Using a 12.5% Chilean “full-bodied” base wine, she said that Jacked saw “tradition collide with a rebellious attitude”.
Currently, just two products have been unveiled under the Château Jacked brand: a Sauvignon Blanc flavoured with ginger, and a rosé with lychee, both coming in a 50cl format, and priced at £5.
Speaking exclusively to db after the unveiling, Griffiths said that the wine-based drink was launching in the UK, but that “the plan is to go global”, and said that Jacked would include further products in the future, intimating that a sparkling version should be added to the range next year.
In terms of the flavours, ginger and lychee came out of research that tested a range of ingredients on consumers in the UK and elsewhere.
“Ginger and lychee came out of extensive consumer research as the best: ginger is very popular and lychee gave the refreshment people were looking for.”
While the Sauvignon-based ginger-flavoured white has intense aromas of ginger, the rosé with added lychee is more subtle, and wine-like.
Indeed, Griffiths told db that Concha y Toro had been told to “dial up the ginger”, recalling feedback from potential consumers that said “if it states ginger on the label, then they really want to smell it”.
Motivating the Latin American wine producer to launch Jacked has been the group’s largest ever consumer ‘usage and attitudes’ survey, which has shown that a proposition such as Jacked will bring more people into the wine category.
“We found that there is an opportunity to bring new consumers into wine, but they need a reason to come in,” she said.
As for the name, Jacked “came out as being the most cool and trendy,” from the same research.
While “other flavours are in the pipeline” according to Griffiths, as well as further base grape varieties, mentioning Chardonnay, she said that creating a red version of Jacked was proving “a challenge”, commenting that the wine producer had yet to find the “combination of wine and flavour that is right for the UK consumer”, having tried a range, from “smoked, to coffee, cinnamon and Earl Grey tea”.

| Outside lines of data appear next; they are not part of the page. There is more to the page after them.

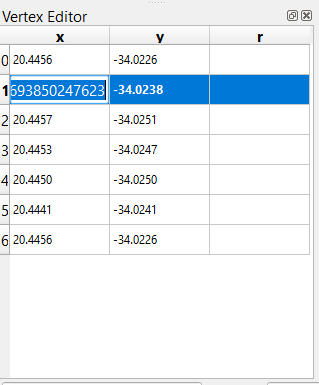
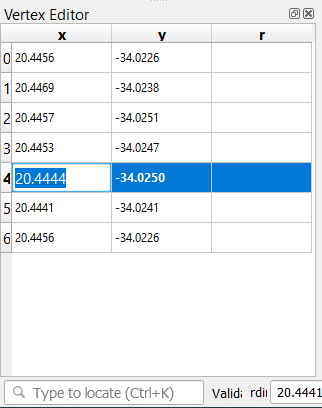
Added intermediate section, Using Vertex Editor Table

Changed region(s): [[0.0, 0.0, 1.0, 1.0], [0.6489, 0.6234, 0.6771, 0.6857]]

diff --git a/docs/training_manual/create_vector_data/create_new_vector.rst b/docs/training_manual/create_vector_data/create_new_vector.rst
@@ -215,21 +215,6 @@ digitizing until you're done creating the feature as above. Then:
    The same procedure can be used to move a line segment, but you will need to
    hover over the midpoint of the line segment.
 
-Another way to edited the feature is by manually entering the coordinates for each vertex.  
-
-#. Make sure the |vertexToolActiveLayer| :sup:`Vertex Tool Active Layer` button is still active.
-#. Move the mouse over the feature and right click on it.
-#. A :guilabel:`Vertex Editor` pane will appear.  
-
-   .. figure:: img/vertex_editor_table.png
-     :align: center
-
-#. Click on a row, and notice that for this feature the vertex circle color will change to blue.
-#. Double left click in the table on the x or y coordinate you want to edit and enter the updated value. 
-
-   .. figure:: img/edit_vertex_in_vertex_editor.png
-     :align: center
-
 If you want to undo a change, you can undo changes by pressing the |undo| :sup:`Undo` button.
 
 Remember to save your changes by clicking |saveEdits| :sup:`Save Edits` button.
@@ -252,7 +237,9 @@ To enable the remaining feature editing tools, one needs to select the feature.
 #. When done editing, click the |toggleEditing| :sup:`Toggle Editing` button to get out of edit mode, and save your edits.
 
 
-|basic| |TY|
+
+
+|basic| |TY| Digitizing Polygons 
 -------------------------------------------------------------------------------
 
 Digitize the school itself and the upper field. Use this image to assist you:
@@ -272,7 +259,43 @@ Remember that each new feature needs to have a unique ``id`` value!
 
 .. _backlink-create-vector-digitize-1:
 
-|basic| |TY|
+|moderate| |FA| Using Vertex Editor Table
+-------------------------------------------------------------------------------
+
+Another way to edit a feature is to manually enter the actual coordinate values for each vertex using the :guilabel:`Vertex Editor` table.
+
+#. Make sure you are in edit mode on layer ``school_property``.
+#. If not already activated, click on |vertexToolActiveLayer| :sup:`Vertex Tool Active Layer` button.
+#. Move the mouse over one of the polygon features you created in the ``school_property`` layer and right click on it.  This will select the feature and a :guilabel:`Vertex Editor` pane will appear.  
+
+   .. figure:: img/vertex_editor_table.png
+     :align: center
+
+   .. note:: This table contains the coordinates for the vertices of the feature.  
+      Notice there are 7 total vertices for these feature, even though only 6 are 
+      visually identified in the map area.  Upon closer inspection, one will notice row 
+      0 and 6 have identical coordinates. This is the start and end vertices of the 
+      feature, and are required in order to create a closed polygon feature.
+
+#. Click and drag a box over a vertex, or multiple vertices, of the selected feature.
+
+   .. figure:: img/vertex_select.png
+     :align: center
+
+   The selected vertices will change to a color blue and the :guilabel:`Vertex Editor` table will have the corresponding rows highlighted, which contain the coordinates of the verticies.
+   
+   .. figure:: img/vertex_selected.png
+     :align: center
+
+#. To update the a coordinate, double left click on a cell in the table that you want to edit and enter the updated value. In this example, the x coordinate of row ``4`` is updated from ``20.4450`` to ``20.4444``.
+
+   .. figure:: img/edit_vertex_in_vertex_editor.png
+     :align: center
+	 
+#. After entering the updated value, hit the enter key on your keyboard to apply the change.  You will see the vertex move to the new location in the map window.
+#. When done editing, click the |toggleEditing| :sup:`Toggle Editing` button to get out of edit mode, and save your edits.
+
+|basic| |TY| Digitizing Lines
 -------------------------------------------------------------------------------
 We are going to digitize two routes which are not already marked on the roads layer;
 one is a path, the other is a track. Our path runs along the southern edge of the suburb of Railton, starting and
@@ -293,7 +316,7 @@ Our track is a little further to the south:
 #. One at a time, digitize the path and the track on the :guilabel:`routes` layer. Try to follow the routes as accurately as possible, adding additional points along corners or turns.
 #. Give them the :guilabel:`type` attribute value of ``path`` or ``track``.\
 #. Use the :guilabel:`Layer Properties` dialog to add styling to your routes. Feel free to give different styles to the path and track.
-#. Save your edits and toggle |toggleEditing| mode.
+#. Save your edits and toggle off editing mode by pressing the |toggleEditing| :sup:`Toggle Editing` button.
 
 :ref:`Check your results <create-vector-digitize-1>`
 
@@ -327,11 +350,12 @@ be useful.
 .. |FA| replace:: Follow Along:
 .. |IC| replace:: In Conclusion
 .. |LS| replace:: Lesson:
-.. |TY| replace:: Try Yourself
+.. |TY| replace:: Try Yourself:
 .. |WN| replace:: What's Next?
 .. |addRasterLayer| image:: /static/common/mActionAddRasterLayer.png
    :width: 1.5em
 .. |basic| image:: /static/common/basic.png
+.. |moderate| image:: /static/common/moderate.png
 .. |capturePolygon| image:: /static/common/mActionCapturePolygon.png
    :width: 1.5em
 .. |deleteSelectedFeatures| image:: /static/common/mActionDeleteSelectedFeatures.png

The wines are in almost 500 Tesco supermarkets from yesterday, and are being sold in the wine aisle in the “fruit wines” section.
The supermarket has an exclusivity on the brand in the supermarket sector until next year, said Griffiths, who is looking to place Jacked in convenience stores and “with a partner” in the on-trade too.
The wines for the product are shipped in bulk from Chile and bottled at Greencroft in the UK. They have around 5g/l of residual sugar and entirely natural flavourings.
According to a press statement sent to db this morning, “Jacked breaks from wine convention, tearing up the rules and focusing on flavour and enjoyment, making it an approachable offer for risk-averse younger adults who are so often intimidated by the retail wine fixture.”
The same release noted that Jacked is focused on the 22-29 unisex audience who currently shop within spirits, premium ciders and beers, while highlighting the potential in the flavoured wine sector, which Concha y Toro said is growing at 6.5%, with over one-third (35.5%) of flavoured wine buyers under 45 years old.